ABC News chief anchor George Stephanopoulos, already under fire for his contributions to Bill and Hillary Rodham Clinton’s charitable foundation, served as a moderator and awards judge for an arm of the organization for years without disclosing those roles to viewers.

Stephanopoulos was among a number of well-known TV news figures and columnists who have volunteered to help the Clinton Global Initiative (CGI), an offshoot of the Clinton Foundation that convenes meetings to discuss domestic and international issues.

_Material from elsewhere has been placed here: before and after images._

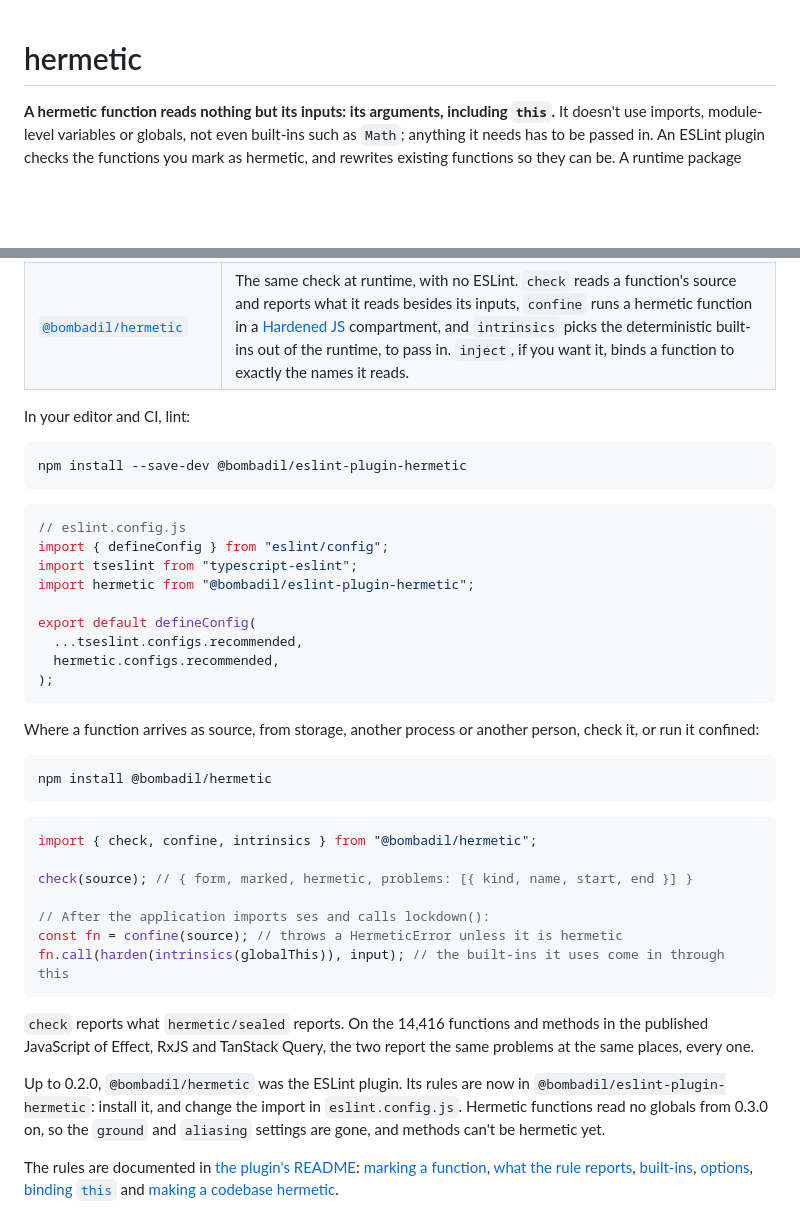
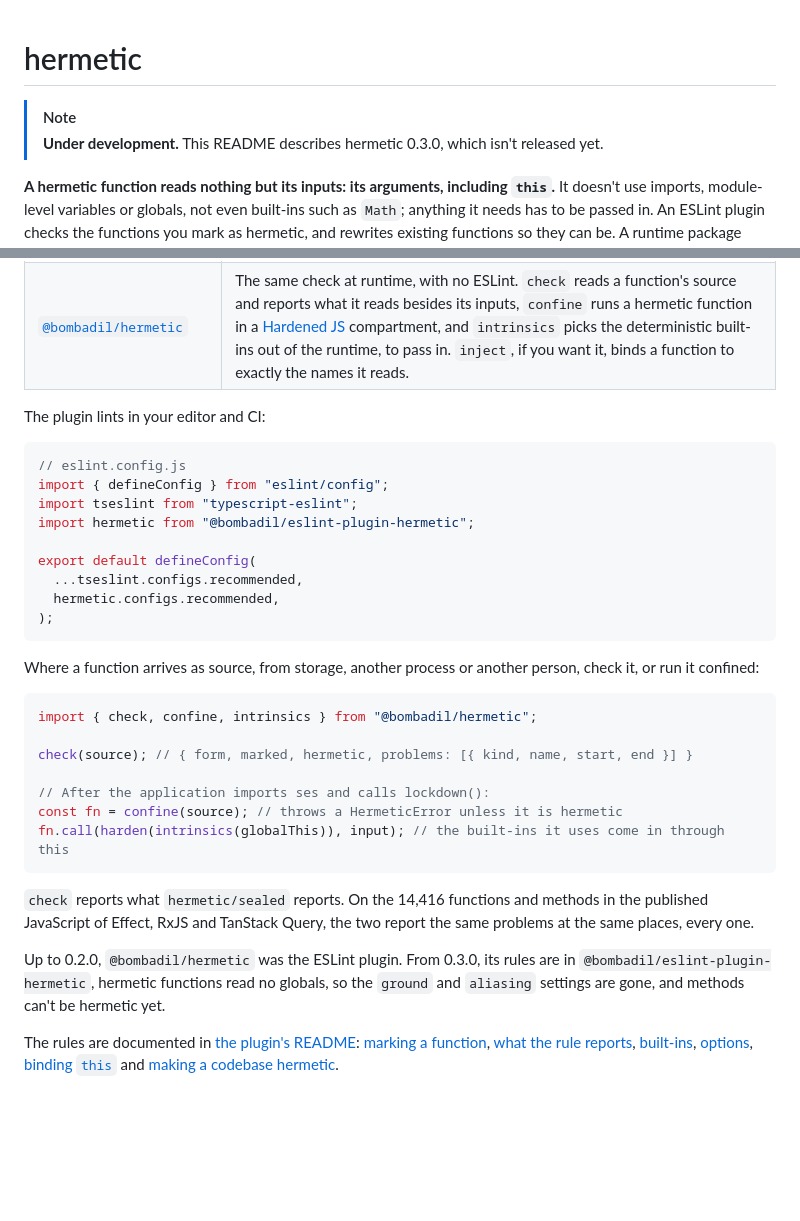
Before and after one commit to bombadil-labs/hermetic, a Markdown page: README.md, 2 parts joined by grey strips. Rendered like a GitHub page; blank space fills up the shorter version.

Commit message:
Mark the README as under development, and take out the install commands
Like the site, the README describes 0.3.0 before it's released. It says
so at the top, and no longer tells anyone to install the packages or
change their config to them. The package READMEs keep their install
instructions, since they become the npm pages on release.

Co-Authored-By: Claude Opus 5.5 <noreply@anthropic.com>
Claude-Session: https://claude.ai/code/session_016MxjDriMptqyZmzuyha8Tn

````diff
--- a/README.md
+++ b/README.md
@@ -1,4 +1,7 @@
 # hermetic
+
+> [!NOTE]
+> **Under development.** This README describes hermetic 0.3.0, which isn't released yet.
 
 **A hermetic function reads nothing but its inputs: its arguments, including `this`.** It doesn't use imports, module-level variables or globals, not even built-ins such as `Math`; anything it needs has to be passed in. An ESLint plugin checks the functions you mark as hermetic, and rewrites existing functions so they can be. A runtime package checks a function from its source alone, and runs it confined. The name comes from hermetic builds, which likewise depend only on their declared inputs.
 
@@ -44,11 +47,7 @@ What you get:
 | [`@bombadil/eslint-plugin-hermetic`](packages/eslint-plugin-hermetic) | ESLint rules. `hermetic/sealed` checks the functions you mark as hermetic, and `hermetic/prefer-hermetic` finds functions that already are, and rewrites others so they can be. |
 | [`@bombadil/hermetic`](packages/hermetic) | The same check at runtime, with no ESLint. `check` reads a function's source and reports what it reads besides its inputs, `confine` runs a hermetic function in a [Hardened JS](https://hardenedjs.org/) compartment, and `intrinsics` picks the deterministic built-ins out of the runtime, to pass in. `inject`, if you want it, binds a function to exactly the names it reads. |
 
-In your editor and CI, lint:
-
-```sh
-npm install --save-dev @bombadil/eslint-plugin-hermetic
-```
+The plugin lints in your editor and CI:
 
 ```js
 // eslint.config.js
@@ -64,10 +63,6 @@ export default defineConfig(
 
 Where a function arrives as source, from storage, another process or another person, check it, or run it confined:
 
-```sh
-npm install @bombadil/hermetic
-```
-
 ```ts
 import { check, confine, intrinsics } from "@bombadil/hermetic";
 
@@ -80,7 +75,7 @@ fn.call(harden(intrinsics(globalThis)), input); // the built-ins it uses come in
 
 `check` reports what `hermetic/sealed` reports. On the 14,416 functions and methods in the published JavaScript of Effect, RxJS and TanStack Query, the two report the same problems at the same places, every one.
 
-Up to 0.2.0, `@bombadil/hermetic` was the ESLint plugin. Its rules are now in `@bombadil/eslint-plugin-hermetic`: install it, and change the import in `eslint.config.js`. Hermetic functions read no globals from 0.3.0 on, so the `ground` and `aliasing` settings are gone, and methods can't be hermetic yet.
+Up to 0.2.0, `@bombadil/hermetic` was the ESLint plugin. From 0.3.0, its rules are in `@bombadil/eslint-plugin-hermetic`, hermetic functions read no globals, so the `ground` and `aliasing` settings are gone, and methods can't be hermetic yet.
 
 The rules are documented in [the plugin's README](packages/eslint-plugin-hermetic): [marking a function](packages/eslint-plugin-hermetic/README.md#marking-a-function), [what the rule reports](packages/eslint-plugin-hermetic/README.md#what-the-rule-reports), [built-ins](packages/eslint-plugin-hermetic/README.md#built-ins-come-in-through-this), [options](packages/eslint-plugin-hermetic/README.md#options), [binding `this`](packages/eslint-plugin-hermetic/README.md#binding-this) and [making a codebase hermetic](packages/eslint-plugin-hermetic/README.md#making-a-codebase-hermetic).
 
````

A former campaign aide and White House adviser to President Bill Clinton, Stephanopoulos has apologized repeatedly since last week for contributing $75,000 to the Clinton Foundation between 2012 and 2014. He has acknowledged that the contributions created an apparent conflict of interest, given that he will be ABC’s chief political correspondent during a campaign in which Hillary Clinton is a leading candidate.

But Stephanopoulos has not to date disclosed lending his name to panels organized by CGI, which convenes world leaders for conferences.

Stephanopoulos was a panel moderator in 2006 and a panelist in 2008 and 2009 at CGI’s annual conference, according to Peter Schweizer, the author of “Clinton Cash,” a book about the Clintons’ finances. He also served as a judge with Chelsea Clinton in 2013 and 2014 on a CGI contest.

The ABC News anchor did not disclose those roles or his financial contributions when he grilled Schweizer about his book last month on his Sunday morning program, “This Week with George Stephanopoulos.”

ABC News spokeswoman Heather Riley said Stephanopoulos’s involvement with CGI was disclosed to ABC News executives, who considered it “all aboveboard.” She said his activities did not violate any internal policies.

Riley declined to comment on whether he should disclose his past association with CGI to viewers or whether he would be compelled to do so if he has further involvement with the Clinton-affiliated organization.

Riley asked in an e-mail, however, “Did you ask every other journalist that moderated panels for CGI if they disclosed this to their audiences? Only seems fair if you’re posing that question to us.”

CGI lists a number of TV anchors, correspondents and commentators as “Notable Past Members,” including Christiane Amanpour and Anderson Cooper of CNN; columnists Thomas Friedman and Nicholas Kristof of the New York Times; Matt Lauer and Tom Brokaw of NBC; Greta Van Susteren of Fox News; Katie Couric (then of CBS); and Judy Woodruff of “PBS Newshour.”

Unlike Stephanopoulos, none of the other media figures were previously employed by one of the Clintons. Woodruff has acknowledged giving $250 to the Clinton Foundation in 2010.

“We’ve been raising questions about these Clinton conference involvements for years,” said Tim Graham, director of media analysis for the Media Research Center, a conservative watchdog organization based in Reston, Va. While Graham acknowledged that other journalists have participated in Clinton-related events, he said Stephanopoulos’s involvement goes deeper, such as judging contests with Chelsea Clinton.

“He should be held to a stricter standard than other Clinton-friendly reporters,” Graham said. “He seems completely oblivious to appearances of a conflict of interest.”